    In the matter of bargain-making, of "beating-down," as it is styled among the poor, the little mother, as already hinted, is well to the front; but on this head she has occasionally an advantage over older purchasers. The hucksters and hawkers and costers, who work poor neighbourhoods, constitute a fraternity who are fully entitled to say of themselves, as they do, that they know their way about ; that if you want to "best" them you must get up very early in the morning. Nor are they in a general way men given to the melting mood. Nevertheless, more than once when Melia has begun to chaffer with some hawker or coster I have seen the man suddenly take note of the sad-eyed, careworn little face raised to his, and his own face has softened, and a tender tone has come into his rough, hoarse voice as he has said, "All right, mother, I won't drive a bargain with you; take them away at your own price, with a little one in for [-23-] luck," though, as I once heard such a dealer remark when the little mother was out of hearing, he would have seen any grown woman "blowed" before she should have had the goods for the same money.
    A sufficiently sorrowful little mother is Melia, though she bears herself bravely ; she is no whimpering lady of tears. Rightly considered, perhaps, the saddest point of all about her is that she is a representative personage.
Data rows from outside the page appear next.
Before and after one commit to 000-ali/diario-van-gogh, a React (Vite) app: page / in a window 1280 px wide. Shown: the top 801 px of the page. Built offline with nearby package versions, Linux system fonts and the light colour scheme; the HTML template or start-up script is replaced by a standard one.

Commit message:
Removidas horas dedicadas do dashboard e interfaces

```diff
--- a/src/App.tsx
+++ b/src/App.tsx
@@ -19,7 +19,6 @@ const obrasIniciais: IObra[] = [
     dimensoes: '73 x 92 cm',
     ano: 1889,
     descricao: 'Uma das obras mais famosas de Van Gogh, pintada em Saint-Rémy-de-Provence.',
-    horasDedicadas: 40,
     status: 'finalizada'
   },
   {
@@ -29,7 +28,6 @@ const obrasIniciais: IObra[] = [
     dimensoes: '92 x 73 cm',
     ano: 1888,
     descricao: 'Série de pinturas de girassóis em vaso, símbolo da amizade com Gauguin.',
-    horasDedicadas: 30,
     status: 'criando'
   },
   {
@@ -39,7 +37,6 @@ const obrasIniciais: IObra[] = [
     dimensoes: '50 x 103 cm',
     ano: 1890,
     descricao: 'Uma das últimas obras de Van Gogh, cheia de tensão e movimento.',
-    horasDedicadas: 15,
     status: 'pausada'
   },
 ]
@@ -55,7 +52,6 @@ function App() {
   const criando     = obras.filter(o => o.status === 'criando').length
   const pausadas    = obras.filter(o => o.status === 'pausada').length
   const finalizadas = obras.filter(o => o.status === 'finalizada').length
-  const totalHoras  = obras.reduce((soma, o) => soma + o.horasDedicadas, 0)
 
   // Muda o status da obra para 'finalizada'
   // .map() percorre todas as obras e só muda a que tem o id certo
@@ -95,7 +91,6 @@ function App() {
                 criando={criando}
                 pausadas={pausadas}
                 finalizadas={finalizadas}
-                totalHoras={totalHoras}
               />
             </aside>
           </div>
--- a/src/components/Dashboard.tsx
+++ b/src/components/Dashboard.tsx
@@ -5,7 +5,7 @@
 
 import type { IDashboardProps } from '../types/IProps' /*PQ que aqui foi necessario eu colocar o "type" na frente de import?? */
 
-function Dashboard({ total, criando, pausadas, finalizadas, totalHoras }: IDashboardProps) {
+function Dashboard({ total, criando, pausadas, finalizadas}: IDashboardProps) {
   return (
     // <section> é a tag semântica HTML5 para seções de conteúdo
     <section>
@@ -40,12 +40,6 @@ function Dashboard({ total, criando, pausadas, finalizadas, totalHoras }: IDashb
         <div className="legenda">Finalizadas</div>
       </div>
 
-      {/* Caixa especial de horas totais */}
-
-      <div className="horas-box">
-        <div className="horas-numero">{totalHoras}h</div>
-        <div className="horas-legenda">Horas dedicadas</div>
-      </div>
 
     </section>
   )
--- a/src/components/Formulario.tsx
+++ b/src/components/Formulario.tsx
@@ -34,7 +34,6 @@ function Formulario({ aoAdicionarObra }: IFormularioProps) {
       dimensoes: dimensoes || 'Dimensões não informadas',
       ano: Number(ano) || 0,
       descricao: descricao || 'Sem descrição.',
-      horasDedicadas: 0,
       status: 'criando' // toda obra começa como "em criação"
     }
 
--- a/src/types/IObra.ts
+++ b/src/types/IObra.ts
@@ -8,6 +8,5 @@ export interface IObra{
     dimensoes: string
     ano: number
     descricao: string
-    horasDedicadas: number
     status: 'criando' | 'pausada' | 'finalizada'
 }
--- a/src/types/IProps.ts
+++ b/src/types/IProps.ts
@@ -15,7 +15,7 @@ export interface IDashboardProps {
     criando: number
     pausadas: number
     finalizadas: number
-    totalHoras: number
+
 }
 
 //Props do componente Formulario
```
These little mothers of the poor are a class. They are most the mother when, as in the case of Melia, their own mother is dead ; but they have still to take the role of mother when their own mother is widowed and has to go out to work, or when they belong to families so poor that it is necessary for both parents to go out to work in order to keep the wolf from the door.
    Among the poor to say of a girl of ten or twelve - or it may be even younger - that she is "a regular little mother" is to apply a term of commendation. And no doubt the little mother of this type is in many respects one to be admired, but she is also in many respects one to be pitied. While yet a child she is called upon to put away childish timings. Proverbial philosophy to the contrary notwithstanding, she must carry an old head on young shoulders, must be grave and thoughtful and worldly wise beyond her years. A child in stature and strength, she must do woman's work and contend with woman's worries, and that in circumstances under which woman's work is hard and woman's worries many. That there should be such mothers may be the lesser of a choice of evils. None the less it is pitiful beyond measure that childhood should have to be so sacrificed.
    [-24-] This sacrifice is one of the hardest of the many hard facts of poverty, and, like the other hard facts, it is met with infinite courage and patience. But courage and patience are not always all-sufficient. Under the heavy burdens laid upon them the little mothers do sometimes break down utterly in health and spirits; are smitten - children though they be - with a feeling of despair. And in such a case it may indeed be that- 
    "The child's sob curseth deeper in the silence
    Than the strong man in his wrath."